Qualified staff in early years
Qualified staff in early years

As an early years provider running for only 6 weeks per year, Mini Minors, like many others, relies heavily on qualified teachers, nursery practitioners and early years practitioners leaving the classroom behind for the holidays, and coming to earn some extra cash in a fun environment.

In recent years these individuals have become harder to come by. More and more of these qualified staff are leaving the industry, with significantly increased numbers not entering the industry to begin with. Some of the reasons for leaving childcare range from feeling under appreciated by the government and being completely overlooked, especially during the COVID-19 pandemic, to the fact that you can earn more stacking shelves in a supermarket or working in McDonald’s.

According to the Early Years Alliance (EYA), 8 out of 10 early years providers are having difficulty recruiting staff. Mini Minors in North London report a 35% drop in applications from individuals holding relevant qualifications compared to 2019. As a result, providers are either closing their doors or limiting the number of places available to children. EYA reported 5500 childcare providers closed their doors in 2022, some due to staffing issues, others due rising energy costs and a lack of government assistance. These figures are worrying and not easy to bounce back from!

Early years staffing crisis
Early years staffing crisis

These pre-school and holiday facilities, such as Mini Minors and XUK Day camps are vital for a child’s growth and development, as well as a source of childcare enabling parents to work. Today the government have reduced the age limit for free childcare for children over the age of 9 months, opening this service up to millions more children. This announcement is a great step forward in addressing the parental return to the workplace, however there has been no indication of an effort to encourage qualified staff to return to the industry, nor any incentives to entice new people in.

A Mini Minors spokesperson fears ‘the governments promise will put further strain on the limited spaces offered by childcare providers.’

EYFS Statutory Framework states the staff to child ratio for children below 2 years old is 1:3 & for age 2 years is 1:4 (increasing to 1:5). These figures make early years settings significantly more staff intensive at a time where suitable qualified individuals are illusive.

Nursery staff at XUK camps
Nursery staff at XUK camps

‘Finding the quantity of quality, qualified staff that is essential in running our provision is becoming more difficult each year. We are unable to facilitate the number of children we used to back in 2019.’ Says Richard Bernstein, director of XUK Camps.

To start the recovery of pre-school childcare the government must intervene fast to improve the infrastructure. There needs to be:

  • incentives and funding for new facilities to be opened to increase the number of places available for children
  • increased wages for those in childcare jobs
  • incentives for those holding qualifications to return to the industry
  • incentives for those with a passion for working with children to undertake qualifications most needed by these facilities.
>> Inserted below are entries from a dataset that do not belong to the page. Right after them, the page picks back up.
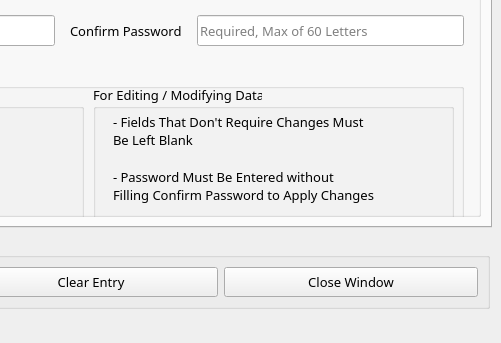
Old version of the form System Design/Route88_DataManipCmpnt.ui in the repository CodexLink/Route88_HybridBusinessSystem; both pictures show x 319 to 820 and y 365 to 708 of the 820 by 708 pixel window.
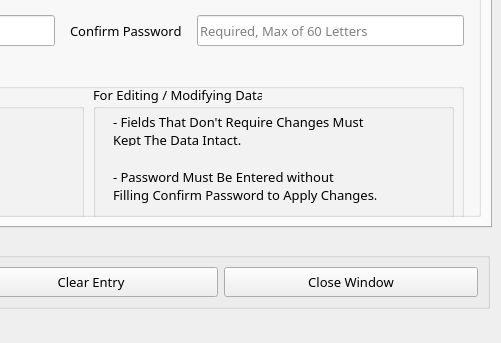
New version of the form. The open tabs and pages were chosen to show the change. Icons and pictures are not drawn.

Commit message: [UI Progression] Changed Instructions and Others

Patch:
```diff
--- a/System Design/Route88_DataManipCmpnt.ui
+++ b/System Design/Route88_DataManipCmpnt.ui
@@ -1981,7 +1981,7 @@
               </property>
               <property name="text">
                <string>- Fields That Don't Require Changes Must 
-Be Left Blank</string>
+Kept The Data Intact.</string>
               </property>
              </widget>
              <widget class="QLabel" name="label_25">
@@ -1989,13 +1989,13 @@
                <rect>
                 <x>20</x>
                 <y>80</y>
-                <width>331</width>
+                <width>341</width>
                 <height>41</height>
                </rect>
               </property>
               <property name="text">
                <string>- Password Must Be Entered without 
-Filling Confirm Password to Apply Changes</string>
+Filling Confirm Password to Apply Changes.</string>
               </property>
              </widget>
             </widget>
```
Left out of the diff: 12 changed lines with no effect on the pictures. The commit also changes 1 other file.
Without the infrastructure, many of the promises made today will not benefit parents and their young children and will end up wasting money without actually solving any problems.